▸ **Stored records**:
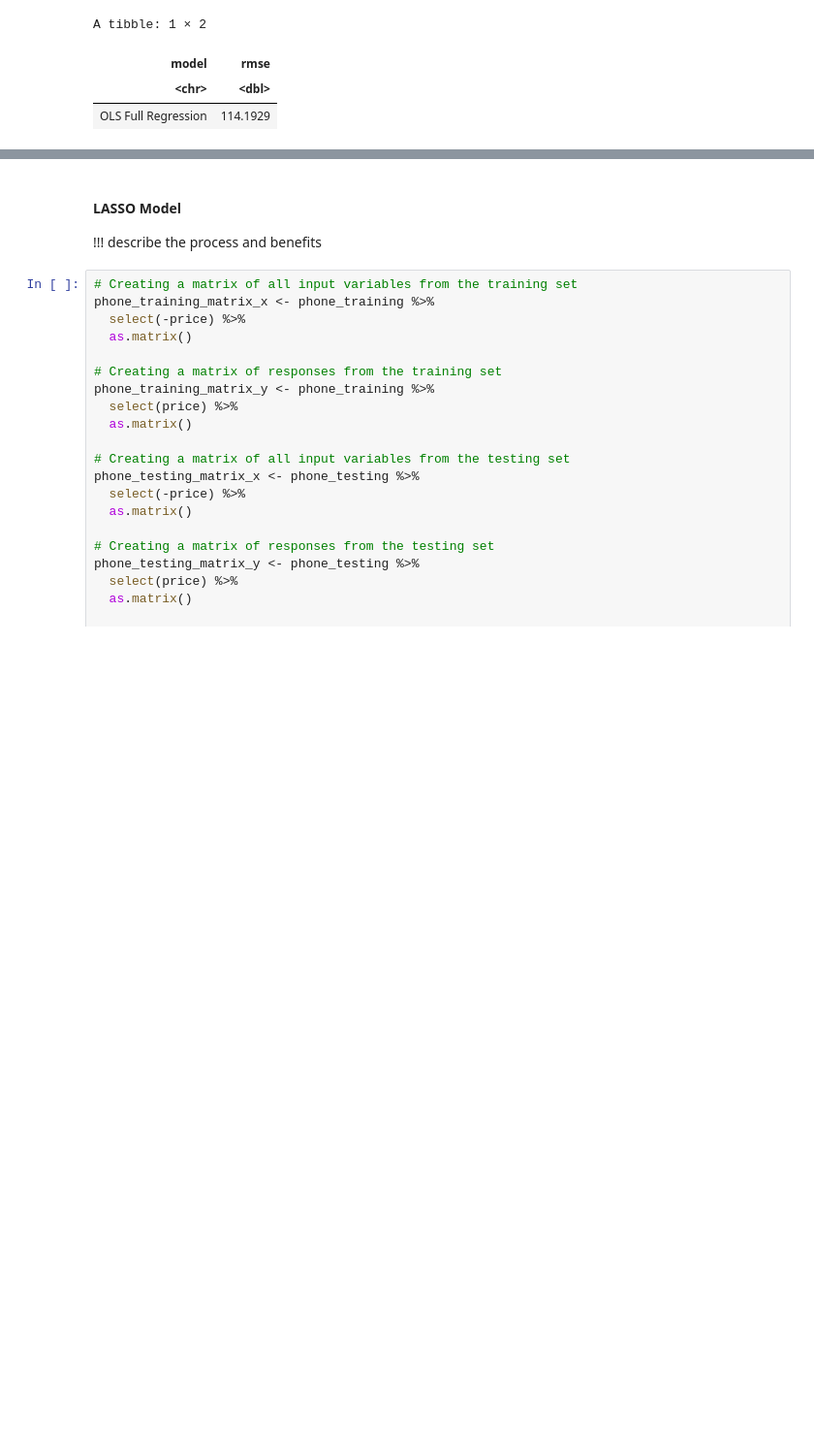
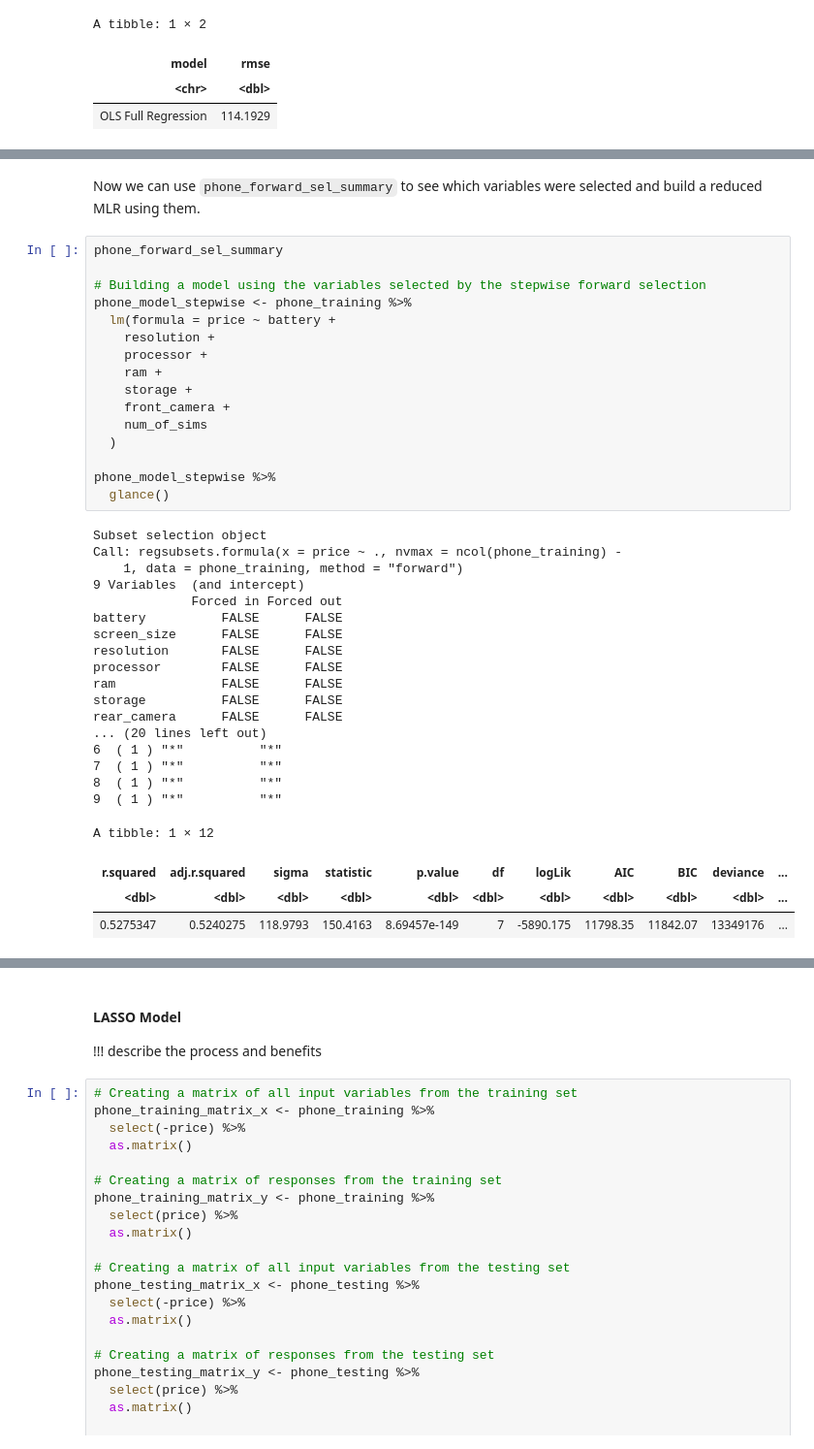
Before and after one commit to Ihor16/stat-301-project, a Jupyter notebook: FinalReport.ipynb, the cells around one changed output, grey strips where cells are left out. Shown at 97% size. Saved outputs shown, nothing was run; the diff lists cells and outputs as text; blank space fills up the shorter version.

```diff
--- a/FinalReport.ipynb
+++ b/FinalReport.ipynb
@@ -629,0 +574,40 @@ A tibble: 2 × 2
+# %% [markdown]
+Now we can use `phone_forward_sel_summary` to see which variables were selected and build a reduced MLR using them.
+# %%
+phone_forward_sel_summary
+
+# Building a model using the variables selected by the stepwise forward selection
+phone_model_stepwise <- phone_training %>%
+  lm(formula = price ~ battery +
+    resolution +
+    processor +
+    ram +
+    storage +
+    front_camera +
+    num_of_sims
+  )
+
+phone_model_stepwise %>%
+  glance()
+# %% [output]
+Subset selection object
+Call: regsubsets.formula(x = price ~ ., nvmax = ncol(phone_training) -
+    1, data = phone_training, method = "forward")
+9 Variables  (and intercept)
+             Forced in Forced out
+battery          FALSE      FALSE
+screen_size      FALSE      FALSE
+resolution       FALSE      FALSE
+processor        FALSE      FALSE
+ram              FALSE      FALSE
+storage          FALSE      FALSE
+rear_camera      FALSE      FALSE
+... (20 lines left out)
+6  ( 1 ) "*"          "*"
+7  ( 1 ) "*"          "*"
+8  ( 1 ) "*"          "*"
+9  ( 1 ) "*"          "*"
+A tibble: 1 × 12
+| r.squared | adj.r.squared | sigma | statistic | p.value | df | logLik | AIC | BIC | deviance | ... |
+| <dbl> | <dbl> | <dbl> | <dbl> | <dbl> | <dbl> | <dbl> | <dbl> | <dbl> | <dbl> | ... |
+| 0.5275347 | 0.5240275 | 118.9793 | 150.4163 | 8.69457e-149 | 7 | -5890.175 | 11798.35 | 11842.07 | 13349176 | ... |
```
Also changed, not shown: parts of 18 cells of this notebook.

▸ **TASK PROMPT**: Every line in the records that holds the word "formula" should be copied into the answer.

▸ **REPLY TO THE TASK**:
+  lm(formula = price ~ battery +
+Call: regsubsets.formula(x = price ~ ., nvmax = ncol(phone_training) -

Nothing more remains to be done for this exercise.